Speaking of performances, Tom Baker is undoubtedly the star of show. Although he sounds a bit wooden for the first ten minutes, after a while, he doesn’t take long to get into the spirit of the production, and starts to shine by the end. Richard Franklin and Susan Jameson put in assured and near flawless performances throughout the audio from beginning to end. Richard Franklin in particular is surprisingly good, given that until very recently, his spell away from the Doctor Who world has surely been longer than even Tom Baker’s, even including The Killing Stone (2004 BBV audio). Daniel Hill is possibly something of a sad exception though, hamming up the part of Percy Noggins as much as possible, which along with his stilted lines makes him sound like a character from Psychoville. The Hornets don’t seem to be much better either. It could well be the case that this pantomime-style was intentionally added to the character, either via the director, or even Paul Magrs himself, but it certainly grated with this particular listener after a short while.

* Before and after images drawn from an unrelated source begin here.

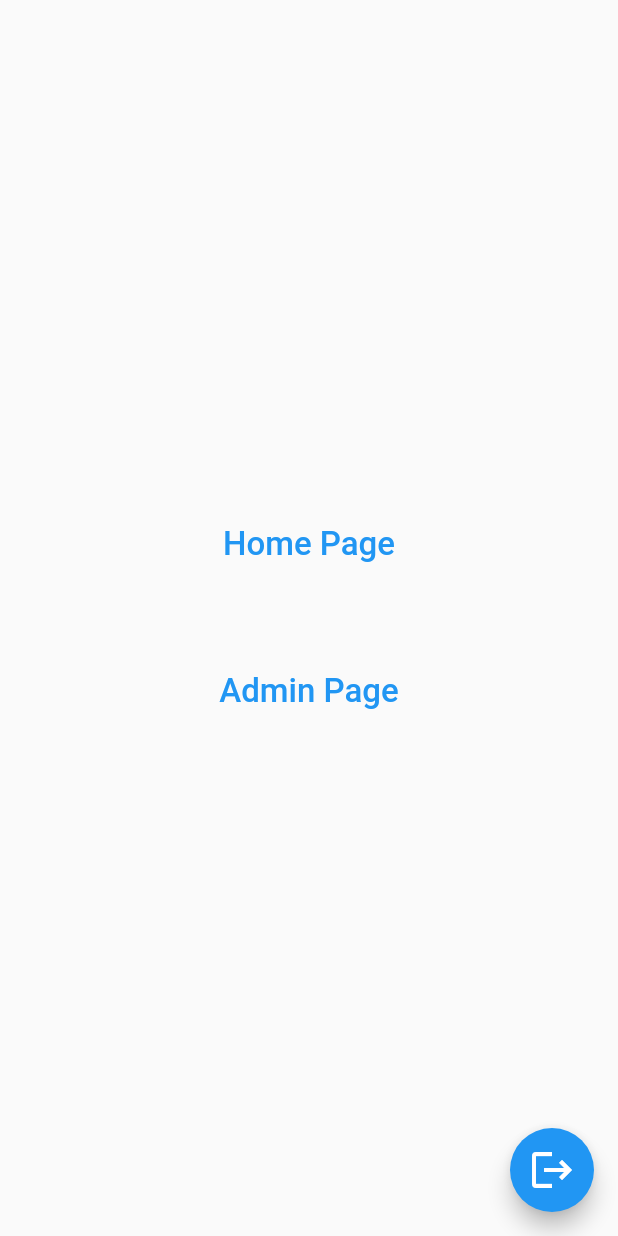
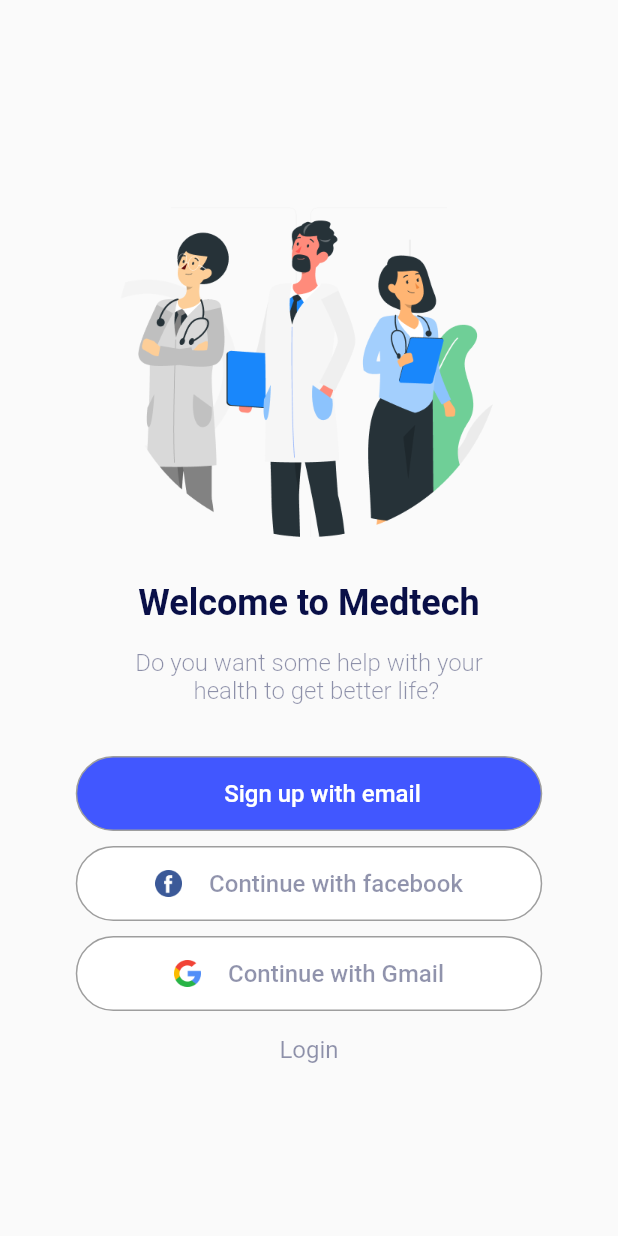
Before and after one commit to Ibrokihimbek/Pharmacy, a Flutter app: the screen it shows after launch, after a tap on "Skip", on a phone screen of 412 x 824 dp. Run offline on Flutter 3.47's test engine with Material 2 defaults, Android fonts, the phone set to English and light mode, and no system bars; our stand-ins replace shared_preferences.

Commit message:
add welcome page

```diff
--- a/lib/screens/onboarding_page.dart
+++ b/lib/screens/onboarding_page.dart
@@ -1,6 +1,7 @@
 import 'package:drugs/models/drugmodels/onboarding_model.dart';
 import 'package:drugs/screens/admin_or_home.dart';
 import 'package:drugs/screens/home_page.dart';
+import 'package:drugs/screens/welcome_page.dart';
 import 'package:drugs/utils/images.dart';
 import 'package:flutter/material.dart';
 import 'package:shared_preferences/shared_preferences.dart';
@@ -167,7 +168,7 @@ class _OnboardinPageState extends State<OnboardinPage> {
     Navigator.pushReplacement(
       context,
       MaterialPageRoute(
-        builder: (context) => AdiminOrHomePage(),
+        builder: (context) => WelcomePage(),
       ),
     );
   }
--- /dev/null
+++ b/lib/screens/welcome_page.dart
@@ -0,0 +1,123 @@
+import 'package:drugs/utils/images.dart';
+import 'package:flutter/material.dart';
+import 'package:flutter/src/widgets/container.dart';
+import 'package:flutter/src/widgets/framework.dart';
+
+class WelcomePage extends StatefulWidget {
+  const WelcomePage({super.key});
+
+  @override
+  State<WelcomePage> createState() => _WelcomePageState();
+}
+
+class _WelcomePageState extends State<WelcomePage> {
+  @override
+  Widget build(BuildContext context) {
+    return Scaffold(
+      body: SafeArea(
+        child: Center(
+          child: Container(
+            child: Column(
+              children: [
+                const SizedBox(height: 100),
+                Container(
+                  width: 258,
+                  height: 258,
+                  child: Image.asset(MyImages.image_splash5),
+                ),
+                const SizedBox(height: 30),
+                const Text(
+                  'Welcome to Medtech',
+                  style: TextStyle(
+                    fontWeight: FontWeight.w700,
+                    fontSize: 24,
+                    color: Color(0xff090F47),
+                  ),
+                ),
+                const SizedBox(height: 16),
+                Text(
+                  '''Do you want some help with your
+          health to get better life?''',
+                  style: TextStyle(
+                    fontWeight: FontWeight.w300,
+                    fontSize: 16,
+                    color: const Color(0xff090F47).withOpacity(0.45),
+                  ),
+                ),
+                const SizedBox(height: 34),
+                containerWidget(
+                  'Sign up with email',
+                  Colors.white,
+                  const Color(0xff4157FF),
+                  '',
+                ),
+                const SizedBox(height: 10),
+                containerWidget(
+                  'Continue with facebook',
+                  const Color(0xff090F47).withOpacity(0.45),
+                  Colors.white,
+                  MyImages.image_facebook,
+                ),
+                const SizedBox(height: 10),
+                containerWidget(
+                  'Continue with Gmail',
+                  const Color(0xff090F47).withOpacity(0.45),
+                  Colors.white,
+                  MyImages.image_google,
+                ),
+                const SizedBox(height: 16),
+                InkWell(
+                  onTap: () {},
+                  child: Text(
+                    'Login',
+                    style: TextStyle(
+                      fontWeight: FontWeight.w400,
+                      fontSize: 16,
+                      color: const Color(0xff090F47).withOpacity(0.45),
+                    ),
+                  ),
+                ),
+              ],
+            ),
+          ),
+        ),
+      ),
+    );
+  }
+
+  Widget containerWidget(
+      String buttonName, Color colorWord, colorContainer, String icon) {
+    return Container(
+      width: 311,
+      height: 50,
+      decoration: BoxDecoration(
+        borderRadius: BorderRadius.circular(56),
+        border: Border.all(color: Colors.grey, width: 1),
+        color: colorContainer,
+      ),
+      child: Row(
+        mainAxisAlignment: MainAxisAlignment.center,
+        children: [
+          Container(
+            width: 18,
+            height: 18,
+            child: buttonName == 'Sign up with email'
+                ? Container()
+                : Image.asset(icon),
+          ),
+          buttonName == 'Sign up with email'
+              ? const SizedBox(width: 0)
+              : const SizedBox(width: 18),
+          Text(
+            buttonName,
+            style: TextStyle(
+              fontWeight: FontWeight.w500,
+              fontSize: 16,
+              color: colorWord,
+            ),
+          ),
+        ],
+      ),
+    );
+  }
+}
--- a/lib/utils/images.dart
+++ b/lib/utils/images.dart
@@ -3,5 +3,7 @@ class MyImages {
   static const image_splash1 = 'assets/images/splash1.png';
   static const image_splash2 = 'assets/images/splash2.png';
   static const image_splash3 = 'assets/images/splash3.png';
-
+  static const image_splash5 = 'assets/images/splash5.png';
+  static const image_facebook = 'assets/images/facebook.png';
+  static const image_google = 'assets/images/google.png';
 }
```
Also changed, not shown: assets/images/facebook.png (added), assets/images/google.png (added), assets/images/splash5.png (added), pubspec.lock.
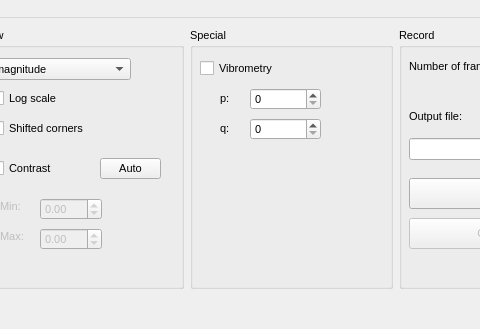
DigitalHolography/Holovibes, file Holovibes/main_window.ui: the form before one commit; both pictures show x 239 to 719 and y 0 to 329 of the 856 by 329 pixel window.
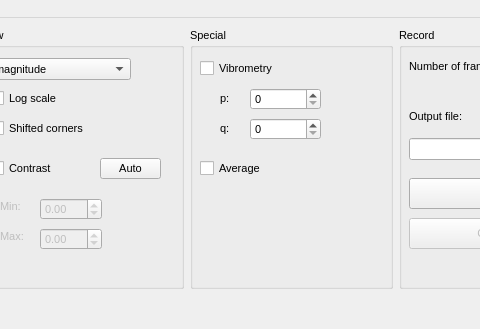
The form after the commit. Custom widgets are drawn as their Qt base class.

Commit message: Selection handled in QRect

Diff of the .ui file:
```diff
--- a/Holovibes/main_window.ui
+++ b/Holovibes/main_window.ui
@@ -336,6 +336,19 @@
          <string>Vibrometry</string>
         </property>
        </widget>
+       <widget class="QCheckBox" name="averageCheckBox">
+        <property name="geometry">
+         <rect>
+          <x>10</x>
+          <y>130</y>
+          <width>81</width>
+          <height>20</height>
+         </rect>
+        </property>
+        <property name="text">
+         <string>Average</string>
+        </property>
+       </widget>
       </widget>
      </item>
      <item row="0" column="3">
```
Left out of the diff: 8 changed lines with no effect on the pictures. The commit also changes 4 other files.
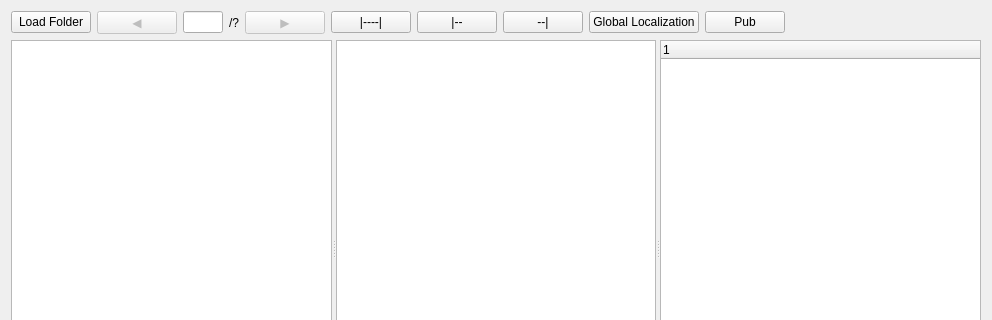
OSUrobotics/rqt_bag_annotator, file resource/annotator_widget.ui: the form before one commit; both pictures show x 0 to 992 and y 0 to 320 of the 992 by 467 pixel window.
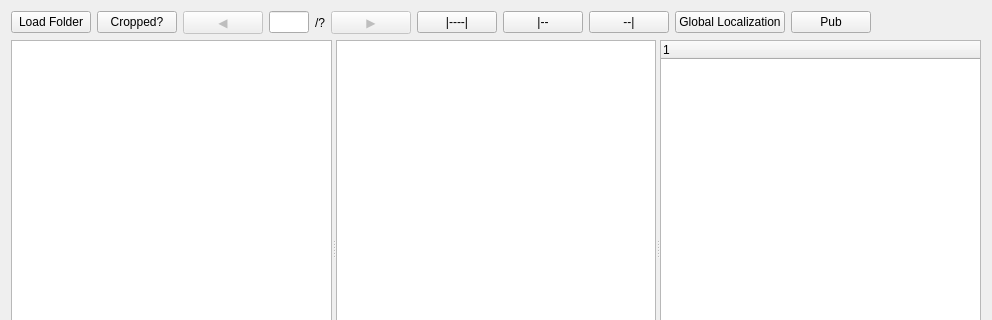
The form after the commit.

Commit message: fix updating items, load cropped versions of bags, other small fixes

The edit to the form file:
```diff
--- a/resource/annotator_widget.ui
+++ b/resource/annotator_widget.ui
@@ -17,7 +17,7 @@
    <item>
     <layout class="QVBoxLayout" name="verticalLayout_3">
      <item>
-      <layout class="QHBoxLayout" name="horizontalLayout_3" stretch="0,0,0,0,0,0,0,0,0,0,0">
+      <layout class="QHBoxLayout" name="horizontalLayout_3" stretch="0,0,0,0,0,0,0,0,0,0,0,0">
        <item>
         <widget class="QPushButton" name="loadFolderButton">
          <property name="text">
@@ -25,6 +25,16 @@
          </property>
         </widget>
        </item>
+       <item>
+        <widget class="QPushButton" name="croppedButton">
+         <property name="text">
+          <string>Cropped?</string>
+         </property>
+         <property name="checkable">
+          <bool>true</bool>
+         </property>
+        </widget>
+       </item>
        <item>
         <widget class="QPushButton" name="prevBagButton">
          <property name="enabled">
```
Left out of the diff: 3 changed lines with no effect on the pictures. The commit also changes 2 other files.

I must confess that I enjoyed The Stuff of Nightmares a lot. It may be a simplistic, silly, and absolutely bizarre story, but all in all it’s a pure joy to listen to. It feels like I’ve revisited the late 1970s with a piece that truly feels at home amongst the other weird and wonderful stories that were part of the Graham Williams’ seasons. We have pantomime characters and villains, some classic jokes and one-liners, and a strong leading performance from Tom Baker. Then there’s the brilliantly written narration from Paul Magrs which not only helps the adventure come alive for the listener, but also gives Tom Baker some great material that helps to remind me why I love his Doctor so much. The Stuff of Nightmares may not be the best of what Doctor Who, or even Paul Magrs has to offer, but is fantastic fun to listen to if nothing else. I urge you to try it.
Welcome back Tom! We’re overjoyed to have you back in Doctor Who. We can only wonder at what possible gems could be heading our way. I can’t wait!

Score: 7/10